« Reply #1499 on: March 01, 2018, 10:52:29 AM »
Meanwhile, more Carter listening: two song cycles, A Mirror on which to Dwell and In Sleep, in Thunder. My early impression is that Carter's style really does not fit vocal music very well. It's fine to have instruments chatting, screeching and yowling away, but when people do it...maybe my ears just haven't adjusted yet. Anyone else have problems with Carter's vocal works?

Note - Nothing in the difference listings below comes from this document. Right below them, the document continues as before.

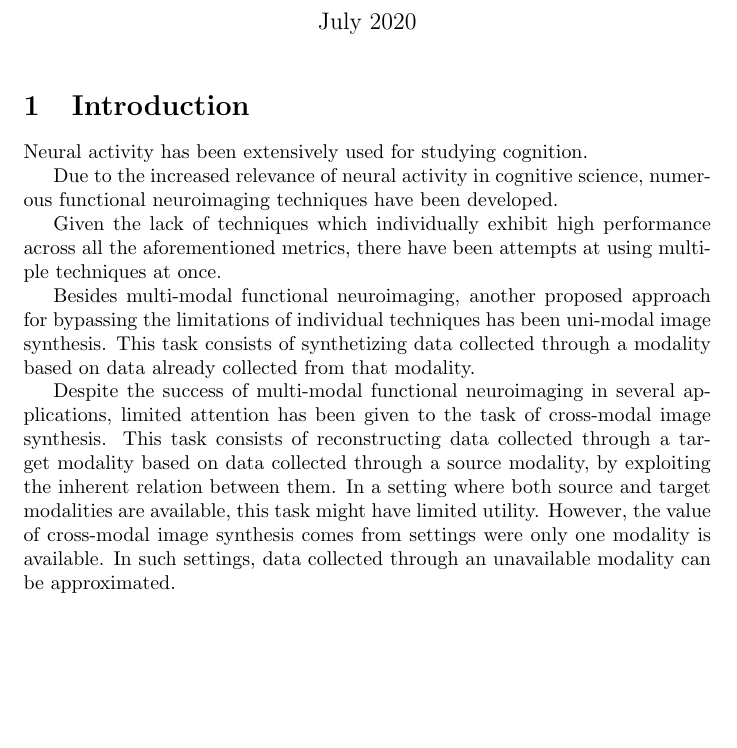
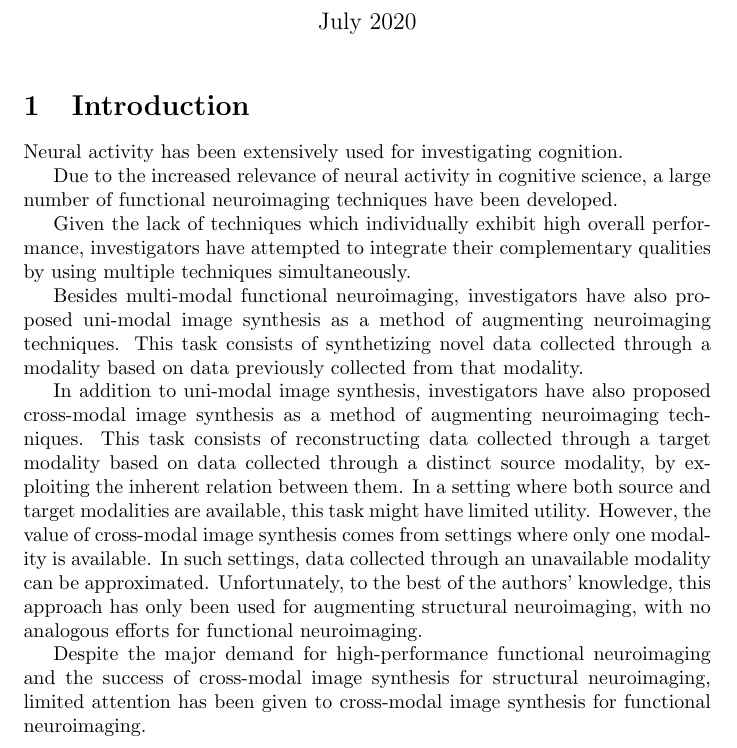
Before and after one commit to paulbricman/EEG2fMRI, a LaTeX document (article/article.tex): part of the page, cut so that both start at the same text, the shorter picture padded with empty space. Compiled offline with pdfLaTeX.

Commit message:
Update introduction with 6 solid topic sentences

```diff
--- a/article/article.tex
+++ b/article/article.tex
@@ -14,15 +14,17 @@
 
 \section{Introduction}
 
-Neural activity has been extensively used for studying cognition.
+Neural activity has been extensively used for investigating cognition.
 
-Due to the increased relevance of neural activity in cognitive science, numerous functional neuroimaging techniques have been developed.
+Due to the increased relevance of neural activity in cognitive science, a large number of functional neuroimaging techniques have been developed.
 
-Given the lack of techniques which individually exhibit high performance across all the aforementioned metrics, there have been attempts at using multiple techniques at once.
+Given the lack of techniques which individually exhibit high overall performance, investigators have attempted to integrate their complementary qualities by using multiple techniques simultaneously.
 
-Besides multi-modal functional neuroimaging, another proposed approach for bypassing the limitations of individual techniques has been uni-modal image synthesis. This task consists of synthetizing data collected through a modality based on data already collected from that modality.
+Besides multi-modal functional neuroimaging, investigators have also proposed uni-modal image synthesis as a method of augmenting neuroimaging techniques. This task consists of synthetizing novel data collected through a modality based on data previously collected from that modality.
 
-Despite the success of multi-modal functional neuroimaging in several applications, limited attention has been given to the task of cross-modal image synthesis. This task consists of reconstructing data collected through a target modality based on data collected through a source modality, by exploiting the inherent relation between them. In a setting where both source and target modalities are available, this task might have limited utility. However, the value of cross-modal image synthesis comes from settings were only one modality is available. In such settings, data collected through an unavailable modality can be approximated.
+In addition to uni-modal image synthesis, investigators have also proposed cross-modal image synthesis as a method of augmenting neuroimaging techniques. This task consists of reconstructing data collected through a target modality based on data collected through a distinct source modality, by exploiting the inherent relation between them. In a setting where both source and target modalities are available, this task might have limited utility. However, the value of cross-modal image synthesis comes from settings where only one modality is available. In such settings, data collected through an unavailable modality can be approximated. Unfortunately, to the best of the authors' knowledge, this approach has only been used for augmenting structural neuroimaging, with no analogous efforts for functional neuroimaging.
+
+Despite the major demand for high-performance functional neuroimaging and the success of cross-modal image synthesis for structural neuroimaging, limited attention has been given to cross-modal image synthesis for functional neuroimaging.
 
 
 
```
Also changed, not shown: article/article.pdf, 3 other files.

I agree with you. An aspect that also contributes to what I perceive to be a lack of integration between voice and other instruments in some of Carter's vocal works is that the words are so easily discernible, whereas the instruments are experienced with more focus on their sound, rather than the semantic meaning they could refer to. Of course, at least according to Carter, there are anthropomorphic characteristics attributed to the instruments in many of his pieces, but these are expressed in terms of sound, and do not usually directly refer to semantics. It seems to me to be a bit of a missed opportunity that when he directly used language (which he drew so much inspiration from), he did not maximize its expressive capacity in relation to the whole of the work, but left some of it isolated from the rest of the composition.